Content revision data
^^^^^^^^^^^^^^^^
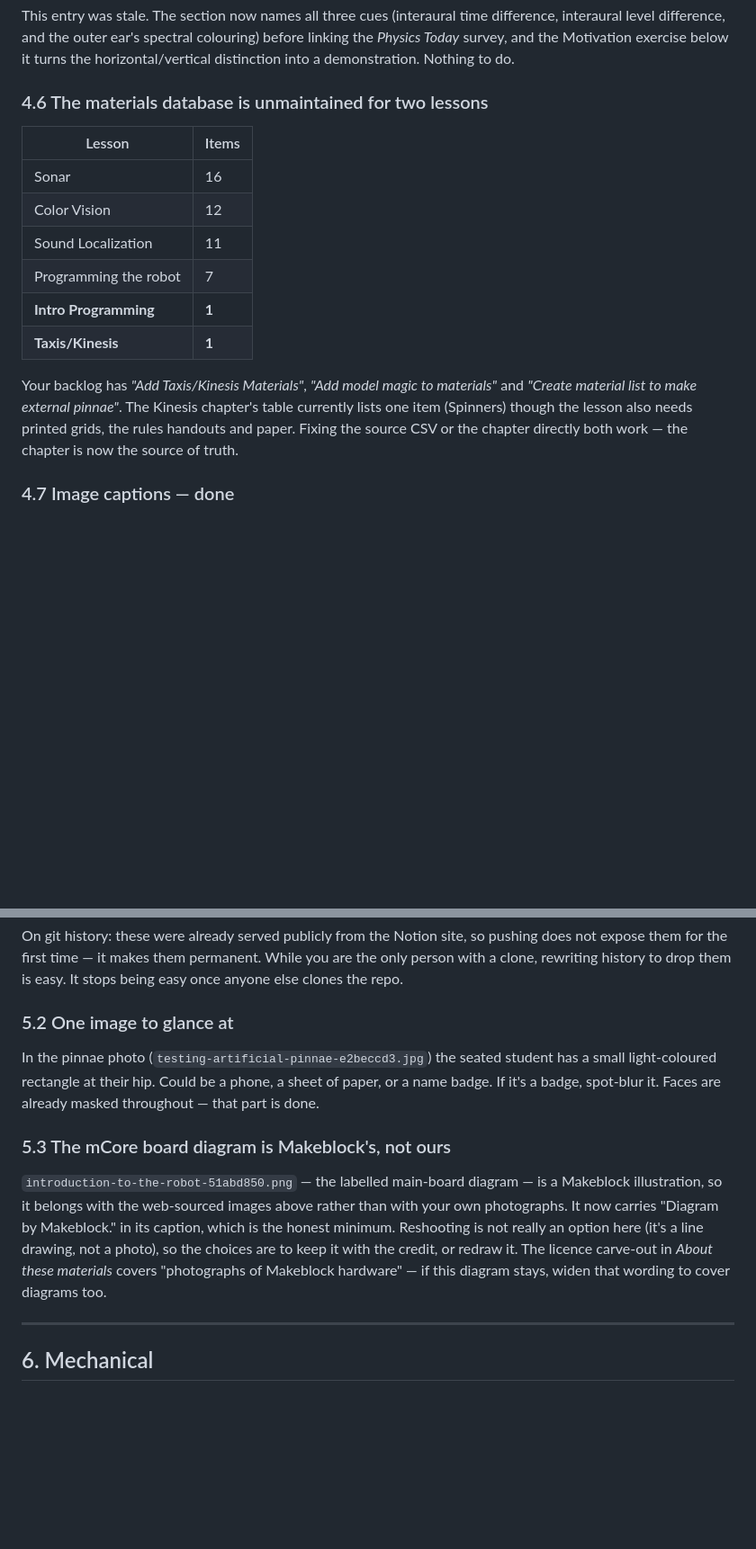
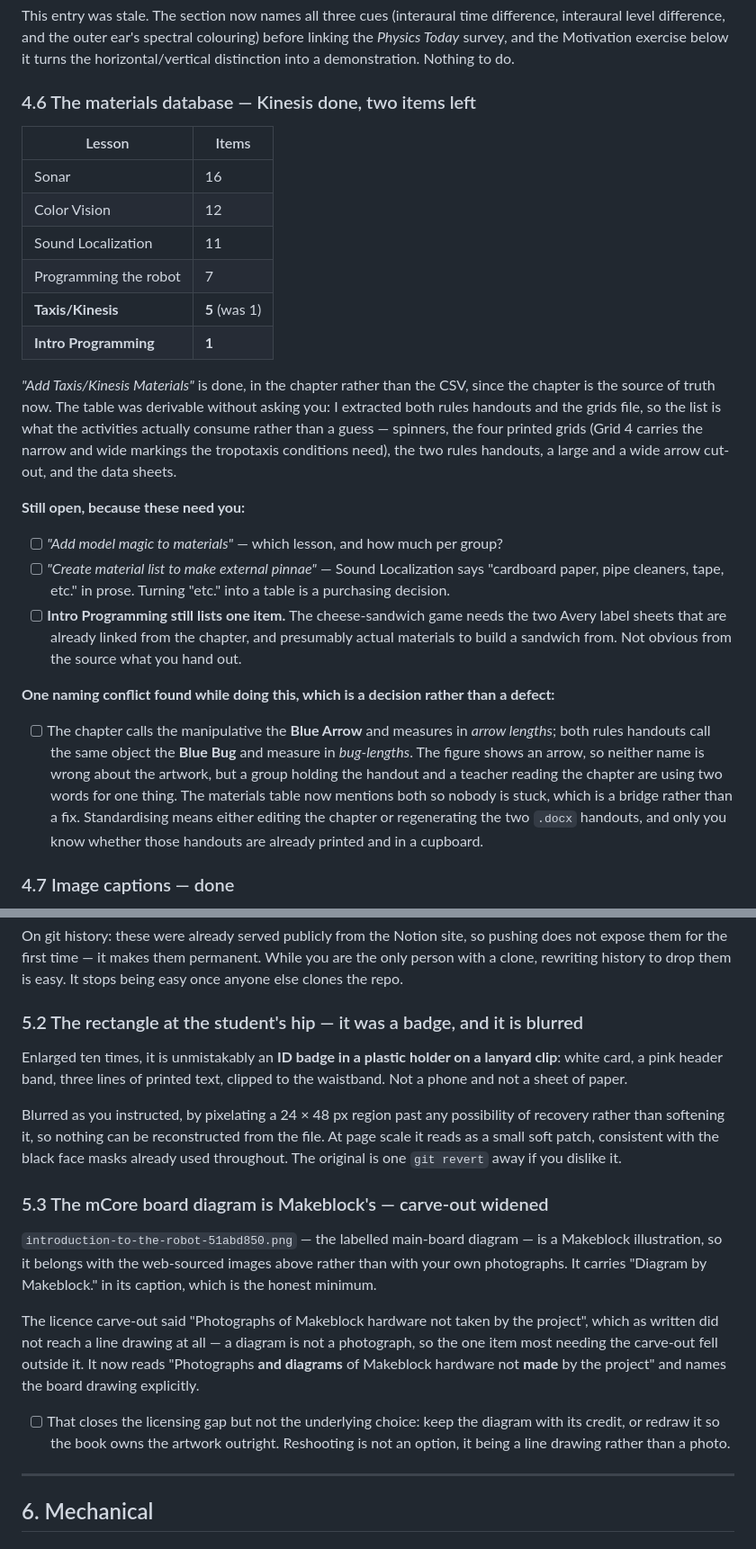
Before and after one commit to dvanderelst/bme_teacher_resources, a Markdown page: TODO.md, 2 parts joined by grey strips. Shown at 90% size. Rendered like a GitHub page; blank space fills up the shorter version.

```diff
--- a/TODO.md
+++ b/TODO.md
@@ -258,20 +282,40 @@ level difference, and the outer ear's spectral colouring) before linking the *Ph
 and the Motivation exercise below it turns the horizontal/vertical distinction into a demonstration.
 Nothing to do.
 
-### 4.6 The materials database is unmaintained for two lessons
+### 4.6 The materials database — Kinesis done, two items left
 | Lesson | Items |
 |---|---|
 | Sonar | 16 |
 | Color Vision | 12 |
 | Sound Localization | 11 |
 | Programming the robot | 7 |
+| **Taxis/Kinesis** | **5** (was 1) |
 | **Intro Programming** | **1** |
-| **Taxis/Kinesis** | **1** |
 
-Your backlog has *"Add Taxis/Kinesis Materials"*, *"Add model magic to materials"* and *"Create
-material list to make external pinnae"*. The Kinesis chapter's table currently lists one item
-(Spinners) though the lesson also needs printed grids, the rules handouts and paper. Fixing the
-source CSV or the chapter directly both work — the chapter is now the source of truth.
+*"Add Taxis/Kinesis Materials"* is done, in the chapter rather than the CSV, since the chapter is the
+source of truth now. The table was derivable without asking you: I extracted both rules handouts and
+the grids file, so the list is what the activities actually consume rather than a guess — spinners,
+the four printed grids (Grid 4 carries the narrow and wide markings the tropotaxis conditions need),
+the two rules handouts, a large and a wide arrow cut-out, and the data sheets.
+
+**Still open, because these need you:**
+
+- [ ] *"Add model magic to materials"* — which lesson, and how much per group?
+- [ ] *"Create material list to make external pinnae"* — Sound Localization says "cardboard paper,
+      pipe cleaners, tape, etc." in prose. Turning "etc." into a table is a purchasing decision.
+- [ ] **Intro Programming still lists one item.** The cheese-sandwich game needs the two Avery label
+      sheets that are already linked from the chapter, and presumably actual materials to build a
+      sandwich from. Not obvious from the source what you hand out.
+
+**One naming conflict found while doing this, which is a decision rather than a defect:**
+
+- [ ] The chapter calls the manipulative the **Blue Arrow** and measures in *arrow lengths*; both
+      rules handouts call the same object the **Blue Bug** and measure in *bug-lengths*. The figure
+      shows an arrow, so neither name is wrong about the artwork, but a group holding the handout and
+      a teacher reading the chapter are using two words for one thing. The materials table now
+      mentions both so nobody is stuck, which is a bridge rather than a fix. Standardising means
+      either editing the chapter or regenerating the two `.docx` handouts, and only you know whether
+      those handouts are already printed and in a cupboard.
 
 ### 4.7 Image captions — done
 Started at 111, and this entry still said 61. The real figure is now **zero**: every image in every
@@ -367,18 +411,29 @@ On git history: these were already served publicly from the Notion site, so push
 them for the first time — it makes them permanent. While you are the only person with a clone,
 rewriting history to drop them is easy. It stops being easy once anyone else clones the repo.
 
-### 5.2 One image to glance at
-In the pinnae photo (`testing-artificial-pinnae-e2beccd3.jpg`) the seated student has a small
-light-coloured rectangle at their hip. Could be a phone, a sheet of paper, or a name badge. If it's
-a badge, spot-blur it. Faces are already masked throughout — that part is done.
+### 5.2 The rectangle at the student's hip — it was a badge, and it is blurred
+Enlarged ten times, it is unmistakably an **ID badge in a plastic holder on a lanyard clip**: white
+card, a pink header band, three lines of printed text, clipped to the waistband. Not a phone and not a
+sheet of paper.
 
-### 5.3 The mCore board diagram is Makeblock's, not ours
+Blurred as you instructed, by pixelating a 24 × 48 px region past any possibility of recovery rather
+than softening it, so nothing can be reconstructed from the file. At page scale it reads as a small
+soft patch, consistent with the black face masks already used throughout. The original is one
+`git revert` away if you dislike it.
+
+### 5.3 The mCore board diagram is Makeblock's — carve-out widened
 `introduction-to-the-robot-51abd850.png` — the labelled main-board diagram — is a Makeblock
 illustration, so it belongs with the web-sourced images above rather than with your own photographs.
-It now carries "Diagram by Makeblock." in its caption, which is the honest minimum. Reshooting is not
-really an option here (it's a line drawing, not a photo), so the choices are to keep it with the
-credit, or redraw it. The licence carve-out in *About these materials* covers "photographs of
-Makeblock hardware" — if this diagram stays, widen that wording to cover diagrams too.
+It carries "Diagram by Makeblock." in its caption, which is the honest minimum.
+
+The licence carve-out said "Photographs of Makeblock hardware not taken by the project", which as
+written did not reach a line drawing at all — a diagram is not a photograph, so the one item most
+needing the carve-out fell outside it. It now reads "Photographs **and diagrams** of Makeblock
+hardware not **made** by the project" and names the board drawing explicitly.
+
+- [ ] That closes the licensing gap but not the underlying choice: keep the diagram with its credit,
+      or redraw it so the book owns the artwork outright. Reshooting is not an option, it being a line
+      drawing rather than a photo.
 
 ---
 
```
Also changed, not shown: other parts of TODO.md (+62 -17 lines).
^^^^^^^^^^^^^^^^
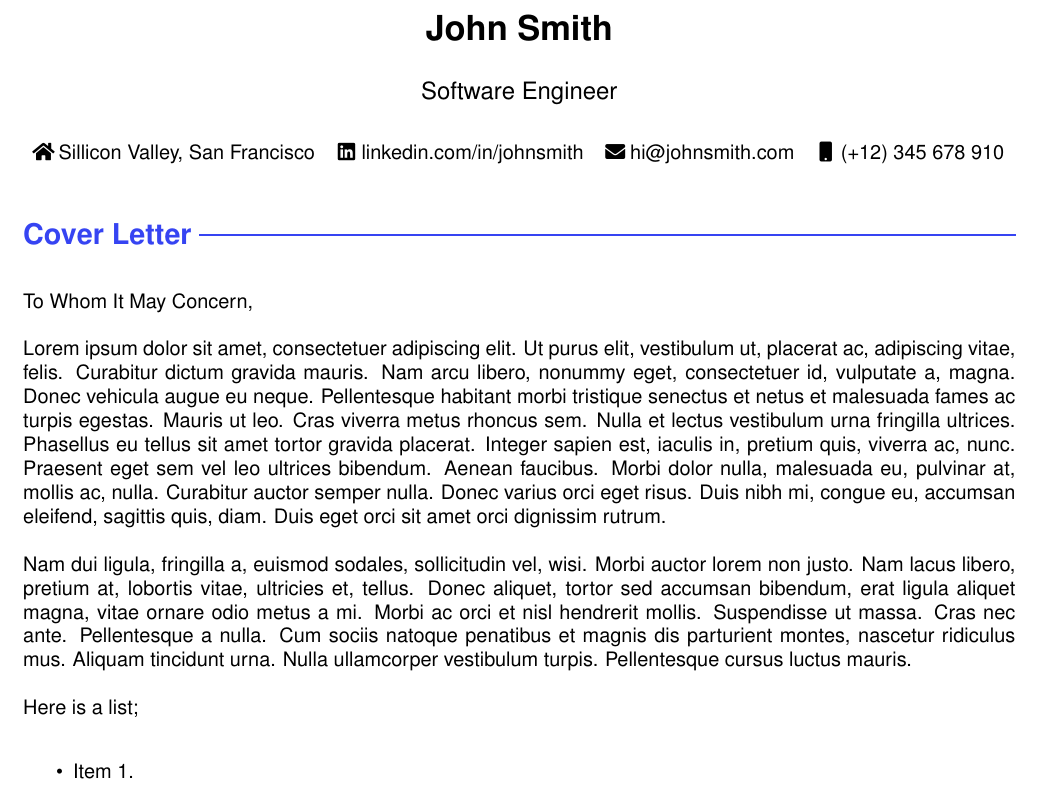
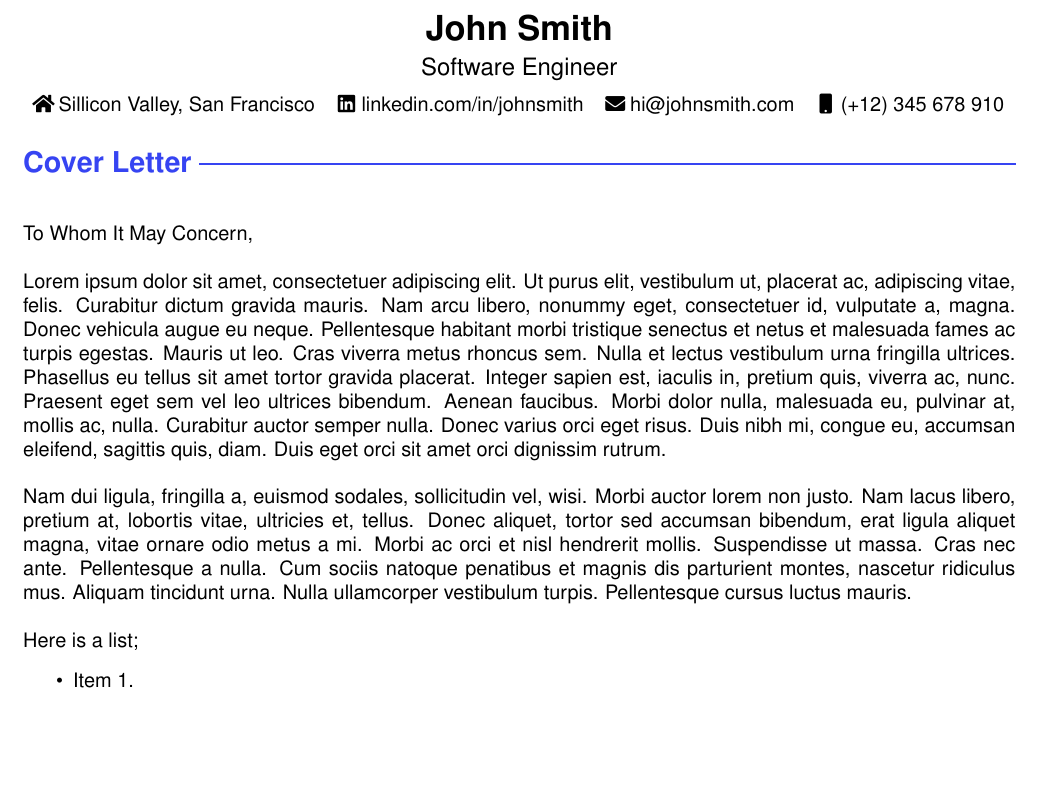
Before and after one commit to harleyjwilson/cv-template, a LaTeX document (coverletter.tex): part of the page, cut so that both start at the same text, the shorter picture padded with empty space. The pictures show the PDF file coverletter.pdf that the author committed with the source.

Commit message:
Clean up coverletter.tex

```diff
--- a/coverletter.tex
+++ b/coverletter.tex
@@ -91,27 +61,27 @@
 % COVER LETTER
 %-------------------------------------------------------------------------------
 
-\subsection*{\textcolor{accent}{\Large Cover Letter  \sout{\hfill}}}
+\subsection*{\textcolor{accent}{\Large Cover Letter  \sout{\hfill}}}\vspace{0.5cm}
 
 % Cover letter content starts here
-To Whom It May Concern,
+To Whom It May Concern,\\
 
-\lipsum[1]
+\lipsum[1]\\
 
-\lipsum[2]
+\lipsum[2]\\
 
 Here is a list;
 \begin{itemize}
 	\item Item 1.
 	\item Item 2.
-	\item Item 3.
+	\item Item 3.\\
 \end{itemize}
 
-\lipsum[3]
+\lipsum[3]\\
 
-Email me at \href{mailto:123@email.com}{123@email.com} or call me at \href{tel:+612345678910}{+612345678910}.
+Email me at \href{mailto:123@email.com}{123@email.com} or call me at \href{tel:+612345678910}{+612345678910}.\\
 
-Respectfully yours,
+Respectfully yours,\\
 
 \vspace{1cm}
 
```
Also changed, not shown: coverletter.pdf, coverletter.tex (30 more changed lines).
^^^^^^^^^^^^^^^^
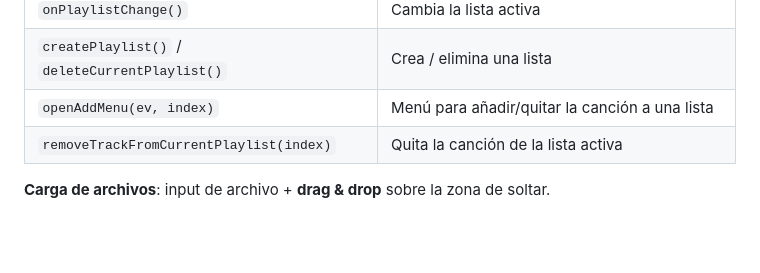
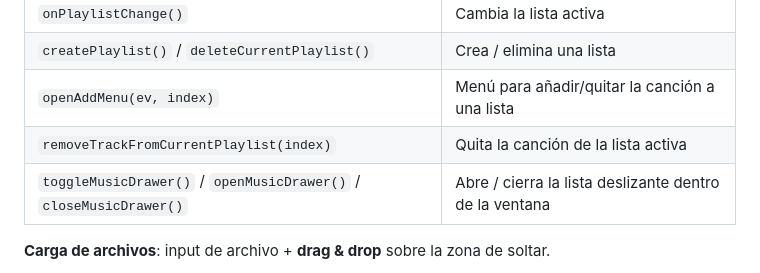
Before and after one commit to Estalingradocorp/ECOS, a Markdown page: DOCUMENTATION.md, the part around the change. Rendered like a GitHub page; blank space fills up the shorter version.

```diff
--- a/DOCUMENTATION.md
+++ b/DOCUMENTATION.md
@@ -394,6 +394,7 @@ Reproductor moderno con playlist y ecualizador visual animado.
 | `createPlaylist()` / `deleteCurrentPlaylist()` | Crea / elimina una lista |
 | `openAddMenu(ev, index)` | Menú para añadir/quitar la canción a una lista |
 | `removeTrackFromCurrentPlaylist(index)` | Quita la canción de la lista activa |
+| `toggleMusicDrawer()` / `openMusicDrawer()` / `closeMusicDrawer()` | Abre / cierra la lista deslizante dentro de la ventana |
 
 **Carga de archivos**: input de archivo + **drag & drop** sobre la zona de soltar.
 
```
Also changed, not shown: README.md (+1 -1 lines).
^^^^^^^^^^^^^^^^
▶ Problem statement:
Exactly one number is the answer: how many lines of the entries contain the string "shorter".

▶ Result:
3